Dutch Infant Euthanasia
In 2004, Groningen University Medical Center made international headlines when it admitted to permitting pediatric euthanasia and published the “Groningen Protocol,” infanticide guidelines the hospital followed when killing 22 disabled newborns between 1997 and 2004. The media reacted as if killing disabled babies in the Netherlands was something new. But Dutch doctors have engaged in infanticide for more than 15 years. (A Dutch government-supported documentary justifying infant euthanasia played on PBS in 1993. Moreover, a study published in 1997 in the Lancet determined that in 1995, about 8 percent of all infants who died in the Netherlands—some 80 babies—were euthanized by doctors, and not all with parental consent; this figure was reproduced in a subsequent study covering the year 2001.)

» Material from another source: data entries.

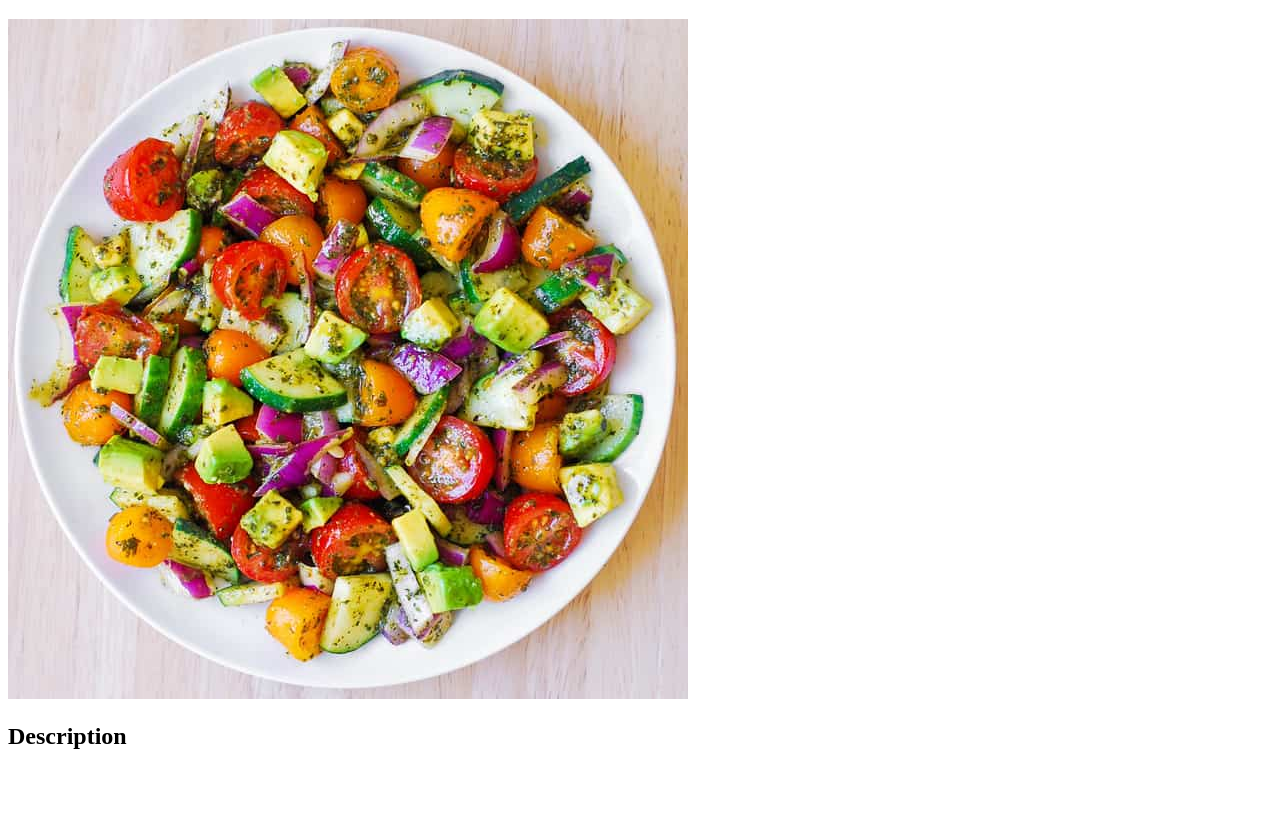
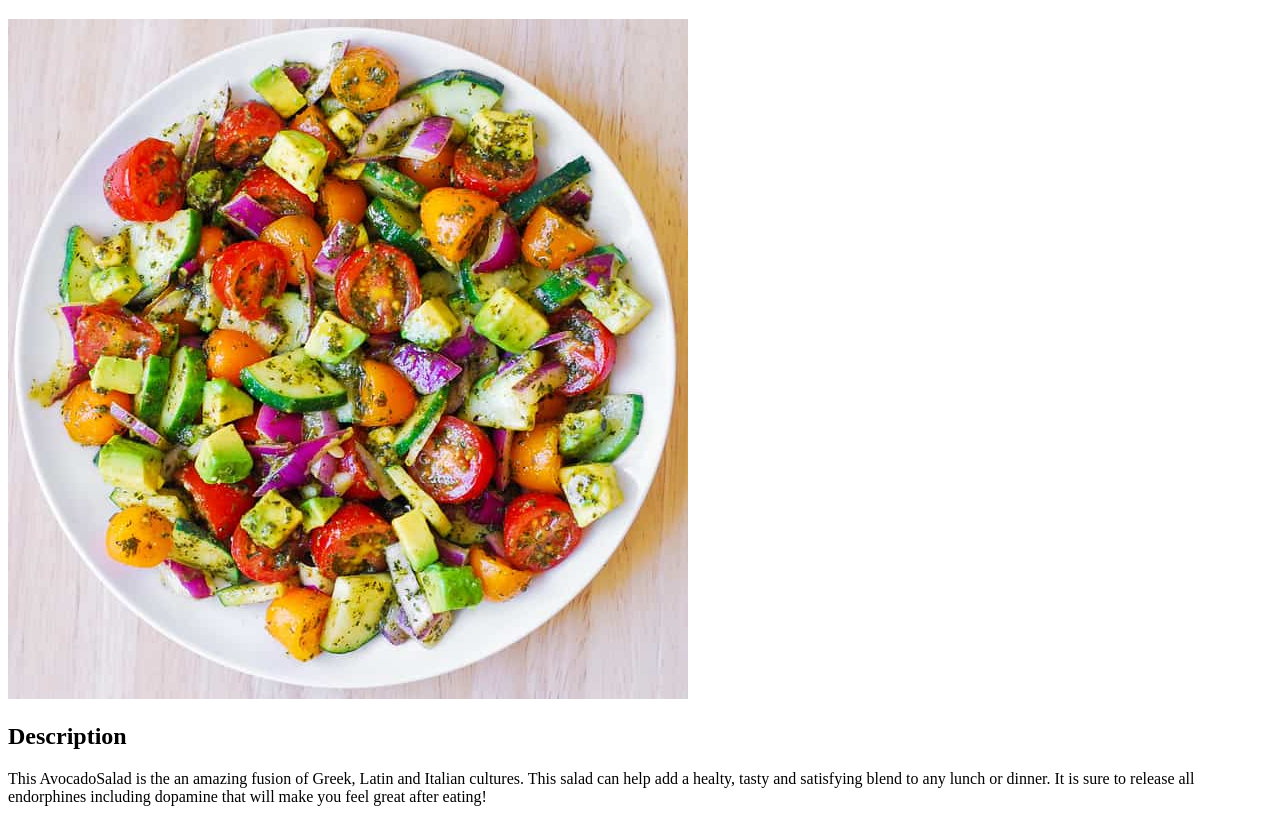
Before and after one commit to EvanO3/odin-recipes, a plain HTML site: page recipes/AvocadoSalad.html in a window 1280 px wide. Shown: the part 61-883 px from the top of the page. Before the commit the page ends 831 px from the top, so only its background shows below. Drawn offline with Linux system fonts and the light colour scheme.

Commit message:
description added

```diff
--- a/recipes/AvocadoSalad.html
+++ b/recipes/AvocadoSalad.html
@@ -10,5 +10,6 @@
     <h1>AvocadoSalad</h1>
     <img src ="images/Tomato.jpg" alt = "AvocadoSalad with Tomatoes">
     <h2>Description</h2>
+    <p>This AvocadoSalad is the an amazing fusion of Greek, Latin and Italian cultures. This salad can help add a healty, tasty and satisfying blend to any lunch or dinner. It is sure to release all endorphines including dopamine that will make you feel great after eating!</p>
 </body>
 </html>
```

As far back as 1990, the Royal Dutch Medical Association (KNMG) published a report intended to govern “life-terminating actions” taken against incompetent patients, including severely disabled newborns. The KNMG approved of pediatric euthanasia if the baby is deemed to have an “unlivable life,” a concept disturbingly close to Binding and Hoche’s “life unworthy of life.”
The “livableness” of a newborn’s life is determined by a combination of factors, including the following:
- The expected measure of suffering (not only bodily but also emotional—the level of hopelessness)
- The expected potential for communication and human relationships, independence (ability to move, to care for oneself, to live independently), self-realization (being able to hear, read, write, labor), and the like.
- The child’s life expectancy.
If the infant’s “prospects” didn’t measure up, the child could be euthanized.
The subsequently compiled Groningen Protocol—which is expected to form the basis for the official approval of Dutch pediatric euthanasia—similarly created categories of killable babies: infants “with no chance of survival,” infants with a “poor prognosis and are dependent on intensive care,” and “infants with a hopeless prognosis,” including those “not depending on intensive medical treatment but for whom a very poor quality of life . . . is predicted.” In other words, infant euthanasia is not restricted to dying babies but can be based on predicted serious disability.
So, was Giovanardi correct in his comparison of Dutch infant euthanasia with that of Germany circa 1938-1945? No and yes. Certainly the breadth and scope of the killing in Germany far exceeded anything that is ever likely to happen in the Netherlands. And, to their credit, the Dutch unquestionably disdain the kind of pernicious social Darwinism that helped fuel the German euthanasia pogrom. Nor does pediatric euthanasia seem to be financially motivated, which also played a part in German infant euthanasia.
But the Netherlands cannot escape this ugly fact: Dutch doctors kill scores of babies each year and justify this fundamental abuse of human rights upon the inherently discriminatory concept that they can decide that another human being’s life is of such low quality it has no business being lived.
In this sense, the Dutch infanticide program is explicitly akin to the murder of Baby Knauer in 1938. Unless we decide to revise our historical assessment of that crime and proclaim Hitler’s authorization for the baby’s euthanasia as compassionate and right, the systematic program of Dutch infant euthanasia should be loudly and universally condemned.
Wesley J. Smith is a senior fellow at the Discovery Institute, an attorney for the International Task Force on Euthanasia and Assisted Suicide, and a special consultant to the Center for Bioethics and Culture. His updated Forced Exit: Euthanasia, Assisted Suicide and the New Duty to Die, from which some of this material was taken, will be released soon by Encounter Books.